Ian Patrick, FISM News
While the housing market has shown signs that it may be slightly cooling, the cost of renting remains red-hot.
According to the U.S. Bureau and Labor Statistics (BLS) latest Consumer Price Index (CPI) report for March 2023, shelter proved to be “the largest contributor to the monthly all items increase.”
“The shelter index increased 0.6 percent over the month after rising 0.8 percent in February,” the report reads. “The shelter index was the dominant factor in the monthly increase in the index for all items less food and energy.”
Year-to-date rent prices have increased by 8.2%, far outpacing the general increase in inflation within the same time period at 5%. This is in stark contrast to food-at-home prices, a notoriously stubborn post-pandemic cost that actually decreased in March 2023 for the first time since September 2020.
High prices in shelter costs have been a burden for renters for many months and especially since the pandemic began.
The government had attempted to help with forbearance and foreclosure relief, while the CDC implemented an eviction ban as renters struggled to pay what they owed.
This eviction ban caused stress for landlords, who petitioned courts to overturn the moratorium. It went all the way to the Supreme Court, which denied to hear the case but still said the CDC was overreaching in its jurisdiction.
But Census Bureau data released in late 2022 showed that over half of renters were spending at least 30 percent of their income on housing costs, showing no real positive change to the issue.
In addition, renters who were paying at least half of their income on housing costs also increased to 26% according to the same Census Bureau report.
The issue seems exacerbated by the increasing price of housing as well. According to the National Multifamily Housing Council, “the median sales price of existing homes in the U.S. grew nearly 50 percent (49.4 percent)” from December 2019 to June 2022.

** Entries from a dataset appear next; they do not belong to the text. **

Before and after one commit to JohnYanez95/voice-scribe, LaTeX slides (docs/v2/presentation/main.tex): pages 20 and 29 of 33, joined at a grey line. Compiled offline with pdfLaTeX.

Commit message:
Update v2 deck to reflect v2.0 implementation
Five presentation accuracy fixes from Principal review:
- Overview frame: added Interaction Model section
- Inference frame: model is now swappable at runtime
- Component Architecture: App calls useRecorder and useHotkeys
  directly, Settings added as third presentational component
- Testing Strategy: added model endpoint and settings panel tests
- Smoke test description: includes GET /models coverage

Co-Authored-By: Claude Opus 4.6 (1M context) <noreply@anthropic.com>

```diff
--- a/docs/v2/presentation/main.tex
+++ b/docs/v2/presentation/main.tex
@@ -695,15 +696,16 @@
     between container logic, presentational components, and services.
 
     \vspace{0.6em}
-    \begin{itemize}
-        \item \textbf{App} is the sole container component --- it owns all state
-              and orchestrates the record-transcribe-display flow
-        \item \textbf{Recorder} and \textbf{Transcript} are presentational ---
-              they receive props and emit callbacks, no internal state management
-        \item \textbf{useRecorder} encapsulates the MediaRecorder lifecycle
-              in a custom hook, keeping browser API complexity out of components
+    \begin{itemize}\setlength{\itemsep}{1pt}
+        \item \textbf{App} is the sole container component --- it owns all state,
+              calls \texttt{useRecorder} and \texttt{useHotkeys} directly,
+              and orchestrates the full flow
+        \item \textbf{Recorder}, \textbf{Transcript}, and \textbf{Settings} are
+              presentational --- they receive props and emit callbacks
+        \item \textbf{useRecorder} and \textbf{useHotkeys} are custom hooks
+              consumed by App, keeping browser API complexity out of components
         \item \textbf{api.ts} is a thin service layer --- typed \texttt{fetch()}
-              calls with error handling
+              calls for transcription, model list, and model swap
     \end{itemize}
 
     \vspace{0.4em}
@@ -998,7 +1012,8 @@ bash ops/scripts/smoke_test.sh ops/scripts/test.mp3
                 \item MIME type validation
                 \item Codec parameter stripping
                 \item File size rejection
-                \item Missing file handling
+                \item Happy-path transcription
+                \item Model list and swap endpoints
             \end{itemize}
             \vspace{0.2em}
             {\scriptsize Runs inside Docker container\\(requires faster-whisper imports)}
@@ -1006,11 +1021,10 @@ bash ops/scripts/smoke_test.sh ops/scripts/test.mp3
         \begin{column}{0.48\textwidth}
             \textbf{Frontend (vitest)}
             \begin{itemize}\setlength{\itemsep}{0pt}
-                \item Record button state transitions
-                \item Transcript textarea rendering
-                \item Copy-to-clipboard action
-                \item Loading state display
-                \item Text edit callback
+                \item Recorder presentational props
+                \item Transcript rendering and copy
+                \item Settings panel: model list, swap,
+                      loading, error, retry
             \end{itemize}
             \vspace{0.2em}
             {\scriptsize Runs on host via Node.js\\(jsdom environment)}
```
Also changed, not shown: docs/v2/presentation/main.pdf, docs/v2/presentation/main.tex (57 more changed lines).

The Council says that the current monthly cost of home ownership represents “the highest buy-to-rent premium (on an inflation-adjusted basis) since the third quarter of 2006 (the peak of the housing bubble).”